Impact on Reading and Literacy

Two conditions found essential for creating a reader

Two conditions found essential for creating a reader are (1) an early environment that offers literary experience, that is, a print-filled environment (books, magazines, newspapers, etc.), and adults reading these materials, and (2) a caring adult to introduce the child to literary pleasure. The public library meets both requirements

Librarians Can Help Parents and Caregivers

Librarians can help parents and caregivers by making available quality books on parenting and appropriate children’s literature, such as lullaby and song books, Mother Goose rhymes, and books showing objects, patterns, and other stimuli. Librarians can also encourage parents and caregivers to talk, sing, and read to their infants.

Public library programs offer wonderful opportunities for promoting school-readiness skills in children

Public library programs offer wonderful opportunities for promoting school-readiness skills in children and creating positive associations with books while showing parents how important these skills are and how to reinforce them at home.

Parents are given books to read aloud to their children

In family programs at some public libraries, parents are given books to read aloud to their children during the actual sessions. Peer pressure and gentle librarian encouragement inspires them to share the book with their child, even if it is not something that they routinely do at home. However, the hope is that after doing it week after week at the public library, they will grow accustomed to book-sharing behavior and begin reading aloud to their child at home also. Some libraries allow the parents to keep the books, increasing the likelihood that they will continue reading aloud to their child at home.

Children should be ready for school and public libraries may play a vital role in this process

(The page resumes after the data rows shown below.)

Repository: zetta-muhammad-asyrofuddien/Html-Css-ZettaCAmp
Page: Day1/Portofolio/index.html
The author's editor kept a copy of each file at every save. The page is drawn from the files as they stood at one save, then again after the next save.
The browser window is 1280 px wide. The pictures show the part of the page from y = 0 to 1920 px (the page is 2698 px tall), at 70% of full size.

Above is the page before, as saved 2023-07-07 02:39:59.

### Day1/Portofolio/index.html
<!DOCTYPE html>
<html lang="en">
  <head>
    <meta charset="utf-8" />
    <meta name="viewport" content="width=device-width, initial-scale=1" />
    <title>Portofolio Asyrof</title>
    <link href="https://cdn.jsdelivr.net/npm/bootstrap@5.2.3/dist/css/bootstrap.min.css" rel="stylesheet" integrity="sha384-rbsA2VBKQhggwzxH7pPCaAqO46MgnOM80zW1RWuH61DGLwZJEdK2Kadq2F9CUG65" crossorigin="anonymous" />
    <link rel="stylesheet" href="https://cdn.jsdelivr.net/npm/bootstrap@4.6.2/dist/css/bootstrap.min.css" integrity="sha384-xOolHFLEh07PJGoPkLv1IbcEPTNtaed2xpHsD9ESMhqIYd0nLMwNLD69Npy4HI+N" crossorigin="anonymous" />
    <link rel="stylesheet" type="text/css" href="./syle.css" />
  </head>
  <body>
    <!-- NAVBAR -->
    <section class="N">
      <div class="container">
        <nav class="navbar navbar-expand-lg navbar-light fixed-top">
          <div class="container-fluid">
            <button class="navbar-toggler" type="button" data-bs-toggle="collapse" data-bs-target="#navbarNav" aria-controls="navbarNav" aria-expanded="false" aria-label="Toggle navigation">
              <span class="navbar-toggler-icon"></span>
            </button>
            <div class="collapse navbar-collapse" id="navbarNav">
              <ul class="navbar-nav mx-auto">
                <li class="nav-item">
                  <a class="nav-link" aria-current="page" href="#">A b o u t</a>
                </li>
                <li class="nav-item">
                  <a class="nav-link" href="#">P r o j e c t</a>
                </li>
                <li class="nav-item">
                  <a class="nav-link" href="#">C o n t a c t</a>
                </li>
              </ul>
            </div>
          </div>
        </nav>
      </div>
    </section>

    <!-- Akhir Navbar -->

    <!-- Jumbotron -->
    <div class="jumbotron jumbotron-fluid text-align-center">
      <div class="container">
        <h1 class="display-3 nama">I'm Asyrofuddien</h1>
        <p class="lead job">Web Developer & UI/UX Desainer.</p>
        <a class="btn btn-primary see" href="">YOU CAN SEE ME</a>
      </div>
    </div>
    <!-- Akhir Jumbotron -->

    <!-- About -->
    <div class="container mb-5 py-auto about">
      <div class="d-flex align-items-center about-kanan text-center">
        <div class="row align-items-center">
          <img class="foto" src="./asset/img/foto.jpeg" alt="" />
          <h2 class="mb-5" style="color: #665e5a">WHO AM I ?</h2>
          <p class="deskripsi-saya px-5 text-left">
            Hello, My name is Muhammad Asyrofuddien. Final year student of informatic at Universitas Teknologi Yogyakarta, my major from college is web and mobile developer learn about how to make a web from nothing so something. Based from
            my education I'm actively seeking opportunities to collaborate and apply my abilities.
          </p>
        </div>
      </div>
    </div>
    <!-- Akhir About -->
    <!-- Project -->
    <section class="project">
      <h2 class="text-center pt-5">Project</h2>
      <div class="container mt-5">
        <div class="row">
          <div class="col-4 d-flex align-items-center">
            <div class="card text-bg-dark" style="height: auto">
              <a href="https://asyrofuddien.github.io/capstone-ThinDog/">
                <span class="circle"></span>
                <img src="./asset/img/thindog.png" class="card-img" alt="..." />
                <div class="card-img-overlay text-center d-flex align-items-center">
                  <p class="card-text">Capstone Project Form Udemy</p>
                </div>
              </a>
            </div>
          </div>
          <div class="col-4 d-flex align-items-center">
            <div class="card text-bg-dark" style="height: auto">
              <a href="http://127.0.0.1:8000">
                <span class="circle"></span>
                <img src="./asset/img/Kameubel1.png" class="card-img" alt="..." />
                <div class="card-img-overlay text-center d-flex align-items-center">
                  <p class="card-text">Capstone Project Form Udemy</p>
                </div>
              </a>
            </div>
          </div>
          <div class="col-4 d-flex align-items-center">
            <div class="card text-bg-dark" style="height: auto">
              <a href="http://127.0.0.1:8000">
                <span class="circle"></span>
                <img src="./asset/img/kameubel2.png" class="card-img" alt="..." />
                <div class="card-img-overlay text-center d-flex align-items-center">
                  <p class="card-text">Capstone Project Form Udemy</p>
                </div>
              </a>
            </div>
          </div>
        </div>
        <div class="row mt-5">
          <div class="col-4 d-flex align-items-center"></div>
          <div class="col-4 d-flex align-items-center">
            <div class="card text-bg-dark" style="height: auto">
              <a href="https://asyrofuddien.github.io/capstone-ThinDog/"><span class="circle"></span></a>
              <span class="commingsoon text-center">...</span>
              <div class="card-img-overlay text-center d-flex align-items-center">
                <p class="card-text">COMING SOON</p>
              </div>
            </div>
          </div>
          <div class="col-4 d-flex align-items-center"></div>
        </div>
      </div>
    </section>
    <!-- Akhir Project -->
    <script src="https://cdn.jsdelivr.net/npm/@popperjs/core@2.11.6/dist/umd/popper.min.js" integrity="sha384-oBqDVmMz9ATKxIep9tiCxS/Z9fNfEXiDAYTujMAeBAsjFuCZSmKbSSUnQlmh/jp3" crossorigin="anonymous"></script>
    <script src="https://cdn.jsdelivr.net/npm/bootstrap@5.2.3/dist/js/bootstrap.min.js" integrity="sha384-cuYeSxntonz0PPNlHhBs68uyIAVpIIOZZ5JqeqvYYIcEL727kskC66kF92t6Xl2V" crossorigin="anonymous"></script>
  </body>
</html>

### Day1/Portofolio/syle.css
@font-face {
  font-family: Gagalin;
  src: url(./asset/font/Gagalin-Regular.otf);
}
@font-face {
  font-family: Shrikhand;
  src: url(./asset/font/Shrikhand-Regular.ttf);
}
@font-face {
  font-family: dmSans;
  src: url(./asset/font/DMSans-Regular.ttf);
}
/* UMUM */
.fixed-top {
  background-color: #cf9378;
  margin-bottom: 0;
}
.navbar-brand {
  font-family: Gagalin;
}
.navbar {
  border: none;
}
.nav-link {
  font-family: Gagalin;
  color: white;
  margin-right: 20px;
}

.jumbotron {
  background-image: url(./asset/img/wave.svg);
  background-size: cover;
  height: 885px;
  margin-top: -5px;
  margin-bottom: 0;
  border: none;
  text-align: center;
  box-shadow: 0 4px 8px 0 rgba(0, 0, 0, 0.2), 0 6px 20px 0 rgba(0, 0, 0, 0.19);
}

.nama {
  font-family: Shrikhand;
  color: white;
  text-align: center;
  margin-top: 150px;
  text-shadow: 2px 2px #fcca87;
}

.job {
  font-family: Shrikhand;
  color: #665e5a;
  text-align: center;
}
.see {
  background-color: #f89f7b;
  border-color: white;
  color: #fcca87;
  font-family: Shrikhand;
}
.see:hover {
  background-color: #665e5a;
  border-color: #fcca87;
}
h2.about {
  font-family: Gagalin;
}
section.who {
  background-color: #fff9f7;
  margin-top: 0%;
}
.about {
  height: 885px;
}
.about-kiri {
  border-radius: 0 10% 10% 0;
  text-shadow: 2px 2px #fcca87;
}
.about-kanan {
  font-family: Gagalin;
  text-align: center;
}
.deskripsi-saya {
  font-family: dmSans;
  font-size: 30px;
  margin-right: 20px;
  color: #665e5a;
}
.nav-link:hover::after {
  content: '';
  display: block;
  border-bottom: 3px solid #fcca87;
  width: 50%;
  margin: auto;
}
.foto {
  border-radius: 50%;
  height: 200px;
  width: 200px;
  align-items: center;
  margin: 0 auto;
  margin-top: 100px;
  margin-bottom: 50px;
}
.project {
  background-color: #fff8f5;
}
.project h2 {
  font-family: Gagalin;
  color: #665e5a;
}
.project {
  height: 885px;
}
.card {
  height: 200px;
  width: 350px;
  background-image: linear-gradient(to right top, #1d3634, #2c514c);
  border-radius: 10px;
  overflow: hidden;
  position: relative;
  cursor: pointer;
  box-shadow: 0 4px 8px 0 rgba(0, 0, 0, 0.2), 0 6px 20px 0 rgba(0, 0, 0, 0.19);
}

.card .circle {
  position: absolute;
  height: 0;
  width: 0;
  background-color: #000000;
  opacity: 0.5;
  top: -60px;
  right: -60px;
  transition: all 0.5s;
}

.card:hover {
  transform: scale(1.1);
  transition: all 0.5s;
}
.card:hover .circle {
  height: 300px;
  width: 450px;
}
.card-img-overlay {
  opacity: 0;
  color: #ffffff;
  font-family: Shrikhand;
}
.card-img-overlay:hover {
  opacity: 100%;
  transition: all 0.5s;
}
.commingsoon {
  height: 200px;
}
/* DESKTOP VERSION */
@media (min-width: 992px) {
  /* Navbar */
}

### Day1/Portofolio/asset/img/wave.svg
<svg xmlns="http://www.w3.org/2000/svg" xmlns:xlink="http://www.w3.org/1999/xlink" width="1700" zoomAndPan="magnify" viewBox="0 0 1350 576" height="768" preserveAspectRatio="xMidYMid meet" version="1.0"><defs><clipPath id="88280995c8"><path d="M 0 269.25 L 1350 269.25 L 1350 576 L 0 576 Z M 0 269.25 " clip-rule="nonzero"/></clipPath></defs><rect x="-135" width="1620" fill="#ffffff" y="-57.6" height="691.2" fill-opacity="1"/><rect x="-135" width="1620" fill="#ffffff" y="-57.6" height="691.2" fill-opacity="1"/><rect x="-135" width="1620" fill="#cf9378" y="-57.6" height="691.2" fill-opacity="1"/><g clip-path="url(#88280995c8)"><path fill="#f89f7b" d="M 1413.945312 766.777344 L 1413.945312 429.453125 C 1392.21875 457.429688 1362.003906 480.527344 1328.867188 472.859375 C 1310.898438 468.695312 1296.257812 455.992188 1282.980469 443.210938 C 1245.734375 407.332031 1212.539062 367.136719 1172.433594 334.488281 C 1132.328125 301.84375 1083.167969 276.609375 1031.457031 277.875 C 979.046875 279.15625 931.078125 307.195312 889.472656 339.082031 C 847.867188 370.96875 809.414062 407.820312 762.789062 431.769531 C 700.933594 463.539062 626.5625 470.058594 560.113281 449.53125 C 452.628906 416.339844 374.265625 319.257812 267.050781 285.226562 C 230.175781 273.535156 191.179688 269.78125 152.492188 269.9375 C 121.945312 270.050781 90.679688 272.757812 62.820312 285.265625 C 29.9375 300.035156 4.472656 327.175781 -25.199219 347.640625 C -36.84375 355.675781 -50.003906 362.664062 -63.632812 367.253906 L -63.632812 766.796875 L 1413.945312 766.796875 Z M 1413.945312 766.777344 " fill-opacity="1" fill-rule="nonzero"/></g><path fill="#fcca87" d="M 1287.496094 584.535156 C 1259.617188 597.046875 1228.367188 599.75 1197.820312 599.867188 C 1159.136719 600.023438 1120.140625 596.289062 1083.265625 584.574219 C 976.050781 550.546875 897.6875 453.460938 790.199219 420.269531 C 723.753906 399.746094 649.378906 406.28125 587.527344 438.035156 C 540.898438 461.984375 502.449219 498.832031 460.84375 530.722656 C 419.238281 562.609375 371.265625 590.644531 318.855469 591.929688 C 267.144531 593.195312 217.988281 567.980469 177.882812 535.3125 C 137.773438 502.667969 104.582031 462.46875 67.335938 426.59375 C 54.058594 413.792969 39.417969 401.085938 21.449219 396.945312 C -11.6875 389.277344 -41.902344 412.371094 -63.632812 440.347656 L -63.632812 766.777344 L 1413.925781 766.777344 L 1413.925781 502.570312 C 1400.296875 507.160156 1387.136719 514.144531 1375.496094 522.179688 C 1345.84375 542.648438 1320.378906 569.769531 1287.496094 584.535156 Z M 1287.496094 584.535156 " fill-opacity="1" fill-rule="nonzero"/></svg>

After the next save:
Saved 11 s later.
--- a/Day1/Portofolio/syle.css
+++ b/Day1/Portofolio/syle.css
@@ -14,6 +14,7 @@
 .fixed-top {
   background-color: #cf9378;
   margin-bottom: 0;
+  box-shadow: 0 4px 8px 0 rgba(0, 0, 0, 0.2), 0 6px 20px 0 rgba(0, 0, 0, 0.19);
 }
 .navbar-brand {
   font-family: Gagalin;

The [author’s] study took place in a Midwestern county with a population of approximately 120.000… Poverty level of the county was 12% and this level even goes higher for under the age of 18 year old children, 14.1%. Approximately 15.000 children were enrolled in K-12 schools in 1999. 30% of these children were eligible for free or reduced fee lunch program (CAPE,2007). These data show that, at-risk children’s number is high enough not to be ignored. These children should be ready for school and public libraries may play a vital role in this process.